Task details
Check every line of the material below for the string "cite", and return the ones that have it.
-=-=-
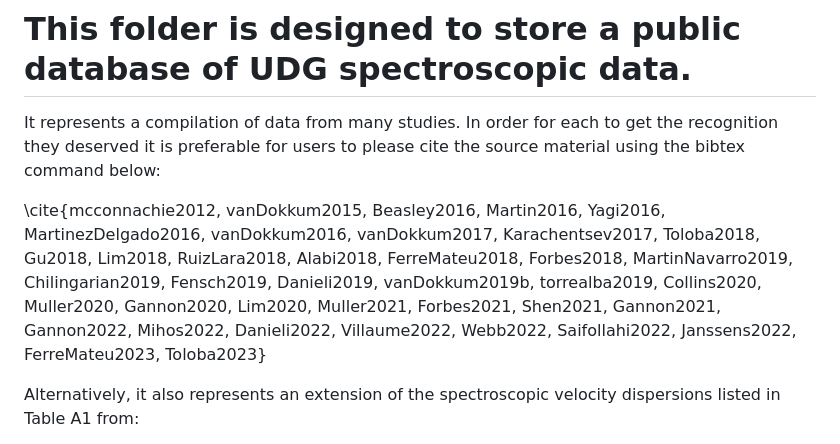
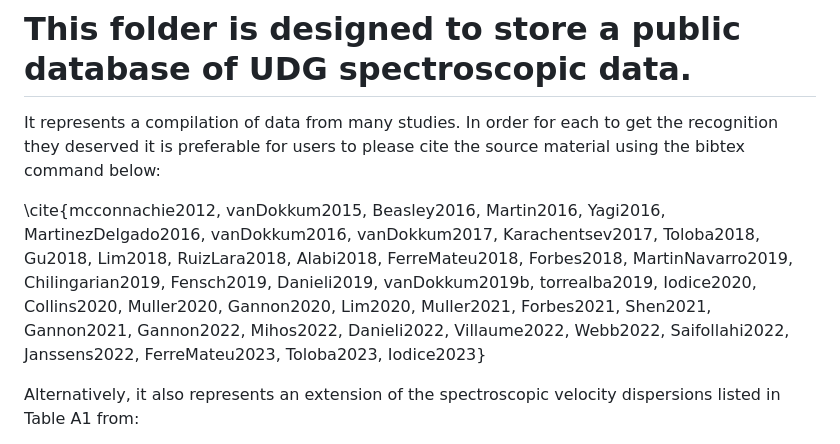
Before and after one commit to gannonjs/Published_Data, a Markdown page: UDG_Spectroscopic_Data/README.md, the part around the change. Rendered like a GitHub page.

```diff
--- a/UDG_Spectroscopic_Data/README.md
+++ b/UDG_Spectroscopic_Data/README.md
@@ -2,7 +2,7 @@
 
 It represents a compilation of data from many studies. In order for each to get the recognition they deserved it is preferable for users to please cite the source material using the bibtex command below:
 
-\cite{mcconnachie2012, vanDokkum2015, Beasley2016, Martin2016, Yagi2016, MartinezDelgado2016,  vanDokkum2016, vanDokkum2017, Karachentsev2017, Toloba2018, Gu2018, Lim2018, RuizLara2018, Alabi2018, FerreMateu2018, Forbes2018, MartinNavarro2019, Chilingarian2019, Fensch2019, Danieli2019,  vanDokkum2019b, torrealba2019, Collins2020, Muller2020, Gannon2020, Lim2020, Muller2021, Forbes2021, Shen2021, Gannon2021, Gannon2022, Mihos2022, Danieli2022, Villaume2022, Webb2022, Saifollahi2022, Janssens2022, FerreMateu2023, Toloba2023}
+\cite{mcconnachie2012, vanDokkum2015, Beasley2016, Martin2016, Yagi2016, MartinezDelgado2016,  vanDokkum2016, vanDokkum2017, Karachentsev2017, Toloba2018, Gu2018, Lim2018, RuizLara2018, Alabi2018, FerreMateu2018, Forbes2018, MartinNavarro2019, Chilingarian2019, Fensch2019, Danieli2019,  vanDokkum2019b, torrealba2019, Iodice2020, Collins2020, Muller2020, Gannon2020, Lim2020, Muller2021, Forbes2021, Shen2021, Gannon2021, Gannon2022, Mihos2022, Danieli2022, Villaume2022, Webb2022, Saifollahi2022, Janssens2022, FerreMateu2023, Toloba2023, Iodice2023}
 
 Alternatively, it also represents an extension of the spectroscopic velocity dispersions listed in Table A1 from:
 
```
-=-=-
Solution to this exercise
 It represents a compilation of data from many studies. In order for each to get the recognition they deserved it is preferable for users to please cite the source material using the bibtex command below:
-\cite{mcconnachie2012, vanDokkum2015, Beasley2016, Martin2016, Yagi2016, MartinezDelgado2016,  vanDokkum2016, vanDokkum2017, Karachentsev2017, Toloba2018, Gu2018, Lim2018, RuizLara2018, Alabi2018, FerreMateu2018, Forbes2018, MartinNavarro2019, Chilingarian2019, Fensch2019, Danieli2019,  vanDokkum2019b, torrealba2019, Collins2020, Muller2020, Gannon2020, Lim2020, Muller2021, Forbes2021, Shen2021, Gannon2021, Gannon2022, Mihos2022, Danieli2022, Villaume2022, Webb2022, Saifollahi2022, Janssens2022, FerreMateu2023, Toloba2023}
+\cite{mcconnachie2012, vanDokkum2015, Beasley2016, Martin2016, Yagi2016, MartinezDelgado2016,  vanDokkum2016, vanDokkum2017, Karachentsev2017, Toloba2018, Gu2018, Lim2018, RuizLara2018, Alabi2018, FerreMateu2018, Forbes2018, MartinNavarro2019, Chilingarian2019, Fensch2019, Danieli2019,  vanDokkum2019b, torrealba2019, Iodice2020, Collins2020, Muller2020, Gannon2020, Lim2020, Muller2021, Forbes2021, Shen2021, Gannon2021, Gannon2022, Mihos2022, Danieli2022, Villaume2022, Webb2022, Saifollahi2022, Janssens2022, FerreMateu2023, Toloba2023, Iodice2023}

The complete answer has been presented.